Almost immediately, a local agency of SOS Racismo, an anti-racism organization which operates in various European countries, urged the authorities in Valencia to declare the meeting illegal. The municipal government took no notice. But they badly miscalculated the public mood. Within a week, Russafa's neighbourhood action group had managed to stage a large public meeting in the area's medieval market to protest against the demonstration. A few days later, from its headquarters in Madrid, Asociación Pro Derechos Humanos de España, a leading human-rights group, voiced its opposition to the planned meeting. Like an ever-growing snowball, the chorus of objections from far-flung corners of Spain - including regional political parties, youth groups and local human-rights groups - became louder and louder.

When the day of the demonstration finally arrived, FE-FNS had managed to round up 120 supporters in Russafa. But they were completely outnumbered - anti-fascist demonstrators had ten times as many supporters. Spain's first anti-immigration demonstration had failed. SOS Racismo called for the resignation of the authorities in Valencia for having approved the anti-immigration protest in the first place.

Russafa is only a first test-case in Spain. There is nothing to prevent minority fascist groups from staging bigger, more organized and unauthorized protests in the future to spread their anti-immigration messages. It is debatable whether in such future scenarios, human-rights organizations and neighbourhood groups will be capable of drumming up the scale of fervour and support that was possible in Russafa.

But it is tempting, given the burgeoning support for anti-immigration movements in many other European countries, to suggest from the Russafa experience that racial problems could be less acute in Spain than elsewhere.

'There are several examples of racist actions in Spain during the last year which have been met with appropriate community responses,' says John Casey, a consultant at SOS Racismo in Barcelona, located four hours' drive north of Valencia. 'Spain does enjoy a relatively high tolerance level towards migrants.'

Casey's judgement is supported by the latest available findings on attitudes towards migrants. Research found that while racism does exist, particularly against gypsies, the number of people who believe that migrants should have greater political rights has risen steadily between 1991 and 1995.
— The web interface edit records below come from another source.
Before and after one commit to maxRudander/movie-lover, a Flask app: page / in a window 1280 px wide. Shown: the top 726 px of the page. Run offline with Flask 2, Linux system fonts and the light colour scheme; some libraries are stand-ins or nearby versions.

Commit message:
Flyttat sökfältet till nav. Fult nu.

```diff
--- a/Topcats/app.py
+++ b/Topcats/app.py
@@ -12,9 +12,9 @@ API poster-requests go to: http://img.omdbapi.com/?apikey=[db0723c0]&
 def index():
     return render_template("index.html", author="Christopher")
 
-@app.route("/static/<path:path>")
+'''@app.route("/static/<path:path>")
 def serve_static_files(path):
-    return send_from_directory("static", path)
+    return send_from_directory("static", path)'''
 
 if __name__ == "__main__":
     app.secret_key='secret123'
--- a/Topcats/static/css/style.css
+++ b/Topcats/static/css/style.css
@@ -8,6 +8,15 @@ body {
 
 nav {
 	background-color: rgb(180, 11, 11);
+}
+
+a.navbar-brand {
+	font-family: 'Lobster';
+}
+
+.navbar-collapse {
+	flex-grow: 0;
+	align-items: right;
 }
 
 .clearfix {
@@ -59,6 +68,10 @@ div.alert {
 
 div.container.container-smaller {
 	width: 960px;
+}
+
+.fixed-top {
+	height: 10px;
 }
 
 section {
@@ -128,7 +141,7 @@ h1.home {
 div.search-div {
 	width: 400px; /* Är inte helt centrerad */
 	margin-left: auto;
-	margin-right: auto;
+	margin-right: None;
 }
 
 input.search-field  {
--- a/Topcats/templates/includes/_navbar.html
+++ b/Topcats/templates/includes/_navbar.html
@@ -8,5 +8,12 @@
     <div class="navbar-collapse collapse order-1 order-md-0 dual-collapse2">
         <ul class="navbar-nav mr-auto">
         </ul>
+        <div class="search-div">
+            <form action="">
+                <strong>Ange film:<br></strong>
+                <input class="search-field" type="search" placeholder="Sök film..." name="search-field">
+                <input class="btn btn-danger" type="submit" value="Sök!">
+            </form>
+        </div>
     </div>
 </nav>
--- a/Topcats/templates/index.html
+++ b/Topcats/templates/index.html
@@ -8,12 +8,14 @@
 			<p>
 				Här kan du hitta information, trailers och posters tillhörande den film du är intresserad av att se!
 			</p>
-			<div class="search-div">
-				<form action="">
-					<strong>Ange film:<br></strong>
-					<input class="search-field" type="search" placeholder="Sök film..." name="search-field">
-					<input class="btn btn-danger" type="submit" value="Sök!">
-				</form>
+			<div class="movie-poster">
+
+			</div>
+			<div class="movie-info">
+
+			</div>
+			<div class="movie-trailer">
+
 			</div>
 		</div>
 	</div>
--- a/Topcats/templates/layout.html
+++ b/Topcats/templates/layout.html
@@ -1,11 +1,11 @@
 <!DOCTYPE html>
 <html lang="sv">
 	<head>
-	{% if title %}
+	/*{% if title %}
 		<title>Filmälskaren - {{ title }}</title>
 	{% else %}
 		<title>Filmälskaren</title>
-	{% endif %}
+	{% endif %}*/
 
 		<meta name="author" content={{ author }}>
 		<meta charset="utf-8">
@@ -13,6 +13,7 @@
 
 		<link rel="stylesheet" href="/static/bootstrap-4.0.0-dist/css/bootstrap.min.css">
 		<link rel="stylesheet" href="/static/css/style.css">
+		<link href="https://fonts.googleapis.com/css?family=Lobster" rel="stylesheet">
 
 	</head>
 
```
Why do Spaniards seem relatively accommodating towards migrants? The reductionist and more cynical school of thought argues that the majority of Spaniards are not preoccupied with immigration issues simply because they are not faced with migrants in their daily lives unless they live in the poorer districts of major cities, or in rural areas on the southern coast closest to North Africa.
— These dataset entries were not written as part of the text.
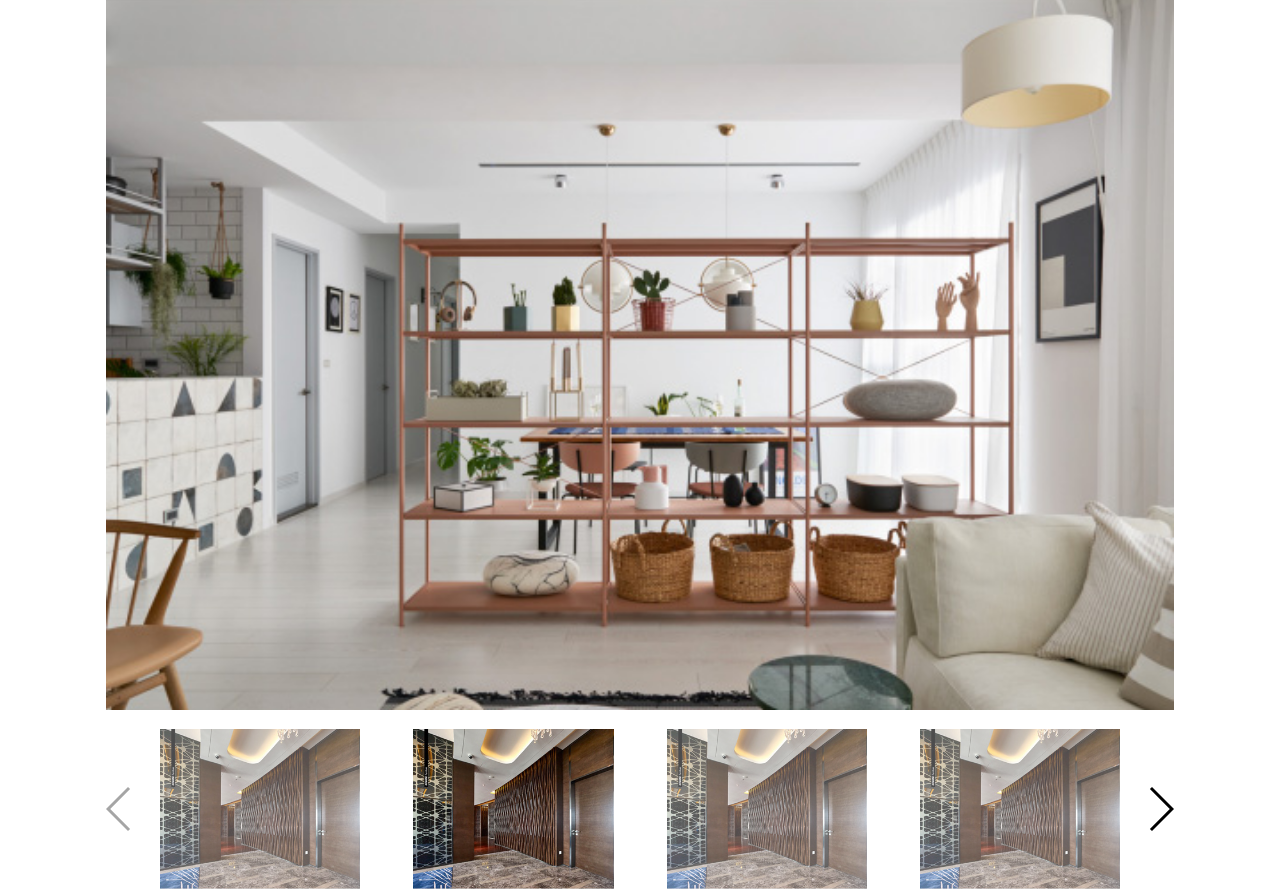
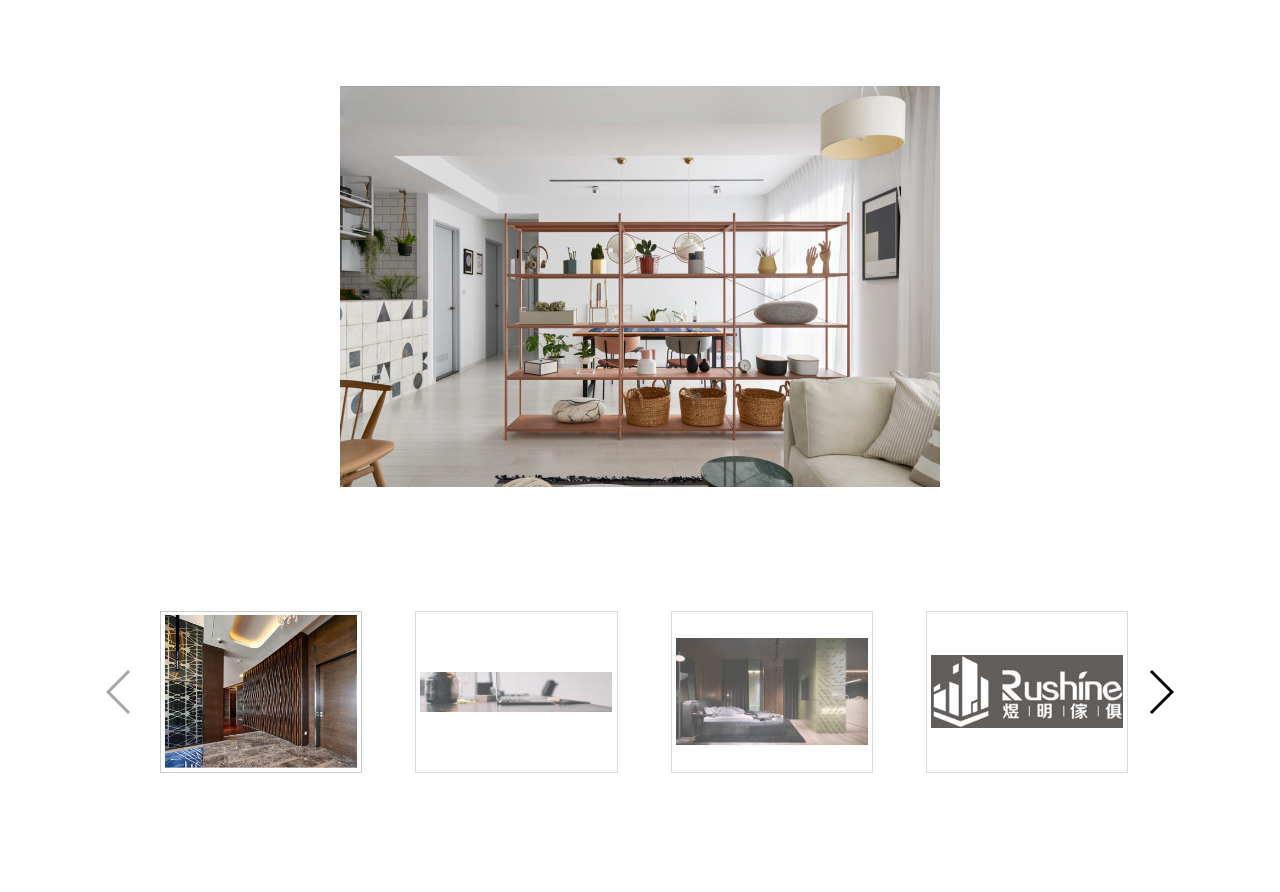
Before and after one commit to GarryDeng/two-furniture, a plain HTML site: page product-details.html in a window 1280 px wide. Shown: the part 675-1567 px from the top of the page. Drawn offline with Linux system fonts and the light colour scheme.

Commit message:
详情页的图片适应与切换效果

```diff
--- a/css/product.less
+++ b/css/product.less
@@ -172,10 +172,17 @@
     .details-content{
         position: relative;
         padding-bottom: 50px;
+        height: 4.5rem;
+        .swiper-slide{
+            text-align: center;
+            line-height: 4.5rem;
+        }
         img{
-            width: 100%;
-            display: block;
+            max-width: 100%;
+            display: inline-block;
             // display: none;
+            max-height: 100%;
+            vertical-align: middle;
         }
     }
     .swiper-container{
@@ -185,7 +192,7 @@
         &::after,&::before{
             content: "";
             display: blcok;
-            width: 54px;
+            width: 40px;
             background: #FFF;
             position: absolute;
             top: 0;
@@ -201,14 +208,20 @@
         .swiper-slide{
             width: 200px;
             height: 160px;
+            line-height: 160px;
             opacity: .7;
             cursor: pointer;
+            border: 1px solid #ccc;
+            text-align: center;
+            font-size: 0;
             &.active{
                 opacity: 1;
             }
             img{
-                width: 100%;
-                height: 100%;
+                max-width: 96%;
+                max-height: 96%;
+                display: inline-block;
+                vertical-align: middle;
             }
         }
         .swiper-button-prev, .swiper-container-rtl .swiper-button-next{
@@ -228,6 +241,11 @@
         .product-content-list {
             width: 1068px;
             padding-top: 18px;
+        }
+    }
+    .product-details-date{
+        .details-content{
+            padding-bottom: 38px;
         }
     }
 }
@@ -267,6 +285,7 @@
         padding: 0 50px;
         .swiper-slide {
             width: 181px;
+            line-height: 144px;
             height: 144px;
         }
     }
@@ -318,6 +337,7 @@
         .swiper-slide {
             width: 139.5px;
             height: 110.9px;
+            line-height: 110.9px;
         }
     }
 }
@@ -417,6 +437,7 @@
             .swiper-slide{
                 width: 160/75rem;
                 height: 128/75rem;
+                line-height: 128/75rem;
             }
             &::after,&::before{
                 display: none;
--- a/product-details.html
+++ b/product-details.html
@@ -109,44 +109,46 @@
                                 <img src="./images/product-details.jpg" alt="1">
                             </div>
                             <div class="swiper-slide">
-                                <img src="./images/product-details.jpg" alt="2">
+                                <img src="./images/relation-banner.jpg" alt="2">
                             </div>
                             <div class="swiper-slide">
-                                <img src="./images/product-details.jpg" alt="3">
+                                <img src="./images/index-bed.jpg" alt="3">
                             </div>
                             <div class="swiper-slide">
-                                <img src="./images/product-details.jpg" alt="4">
+                                <img src="./images/logo.jpg" alt="4">
                             </div>
                             <div class="swiper-slide">
                                 <img src="./images/product-details.jpg" alt="5">
                             </div>
                             <div class="swiper-slide">
-                                <img src="./images/product-details.jpg" alt="6">
+                                <img src="./images/about-banner.jpg" alt="6">
                             </div>
                         </div>
+                        <!-- <div class="swiper-button-prev swiper-button-black"></div>
+                        <div class="swiper-button-next swiper-button-black"></div> -->
                     </div>
                 </div>
                 <!-- 下方滚动栏start -->
                 <div class="swiper-container">
                     <div class="swiper-wrapper">
-                        <div class="swiper-slide">
+                        <div class="swiper-slide active">
                             <img src="./images/block-list.jpg" alt="">
                         </div>
                         <!-- active为选中状态 -->
-                        <div class="swiper-slide active">
-                            <img src="./images/block-list.jpg" alt="">
+                        <div class="swiper-slide">
+                            <img src="./images/relation-banner.jpg" alt="">
+                        </div>
+                        <div class="swiper-slide">
+                            <img src="./images/index-bed.jpg" alt="">
+                        </div>
+                        <div class="swiper-slide">
+                            <img src="./images/logo.jpg" alt="">
                         </div>
                         <div class="swiper-slide">
                             <img src="./images/block-list.jpg" alt="">
                         </div>
                         <div class="swiper-slide">
-                            <img src="./images/block-list.jpg" alt="">
-                        </div>
-                        <div class="swiper-slide">
-                            <img src="./images/block-list.jpg" alt="">
-                        </div>
-                        <div class="swiper-slide">
-                            <img src="./images/block-list.jpg" alt="">
+                            <img src="./images/about-banner.jpg" alt="">
                         </div>
                     </div>
                     <div class="swiper-button-prev swiper-button-black"></div>
@@ -157,7 +159,6 @@
                     var imgRight = 53;
                     if(document.documentElement.clientWidth <=1180) imgRight = 18;
                     if(document.documentElement.clientWidth <=950) imgRight = 10;
-                    // if(document.documentElement.clientWidth <=750) imgRight = 18/75+'rem';
                     var mySwiper = new Swiper('.swiper-container', {
                         slidesPerView: 4,
                         spaceBetween: imgRight,
@@ -168,13 +169,36 @@
                     });
                      var myContent = new Swiper('.details-content', {
                         simulateTouch: false,//禁止鼠标模拟
+                        // navigation: {
+                        //      nextEl: '.swiper-button-next',
+                        //      prevEl: '.swiper-button-prev',
+                        // },
                     });
                     myContent.slideTo($('.swiper-container .active').index());
                     $('.swiper-container .swiper-slide').on('click',function(){
                         $(this).addClass('active').siblings('.swiper-slide').removeClass('active');
                         var IndexLingth = $('.swiper-container .active').index();
                         myContent.slideTo(IndexLingth);
-                        // $('.details-content').find('img').eq(IndexLingth).show(0).siblings('img').hide(0);
+                    });
+                    $(".product-details-date .swiper-container .swiper-button-next").on('click',function(){
+                        var IndexLingth = $('.swiper-container .active').index() + 1;
+                        myContent.slideTo(IndexLingth);
+                        $('.product-details-date .swiper-container .swiper-slide').eq(IndexLingth).addClass('active').siblings('.swiper-slide').removeClass('active');
+                    });
+                    $(".product-details-date .swiper-container .swiper-button-prev").on('click', function () {
+                        var IndexLingth = $('.swiper-container .active').index() - 1;
+                        myContent.slideTo(IndexLingth);
+                        $('.product-details-date .swiper-container .swiper-slide').eq(IndexLingth).addClass('active').siblings('.swiper-slide').removeClass('active');
+                    })
+                    $(".product-details-date .details-content .swiper-button-next").on('click', function () {
+                        var IndexLingth = $('.swiper-container .active').index() + 1;
+                        mySwiper.slideTo(IndexLingth);
+                        $('.product-details-date .swiper-container .swiper-slide').eq(IndexLingth).addClass('active').siblings('.swiper-slide').removeClass('active');
+                    });
+                    $(".product-details-date .details-content .swiper-button-prev").on('click', function () {
+                        var IndexLingth = $('.swiper-container .active').index() - 1;
+                        mySwiper.slideTo(IndexLingth);
+                        $('.product-details-date .swiper-container .swiper-slide').eq(IndexLingth).addClass('active').siblings('.swiper-slide').removeClass('active');
                     })
 
                 </script>
```
Also changed, not shown: case-details.html (+21 -3 lines), css/product.css, css/swiper.min.css.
[image, unknown]

Spain's migrant population represents, at least officially, about 1.5 per cent of the population - less than half the average in the European Union. Of this group, the percentage who are of non-European stock (from the Caribbean, Africa or Asia) is only 0.7 per cent. Research on the experience of other European countries suggests that the indigenous population remains relatively tolerant of a racially different, migrant population when this group represents less than seven per cent of the total population. Many countries in Europe have passed this threshold but Spain has a long way to go yet.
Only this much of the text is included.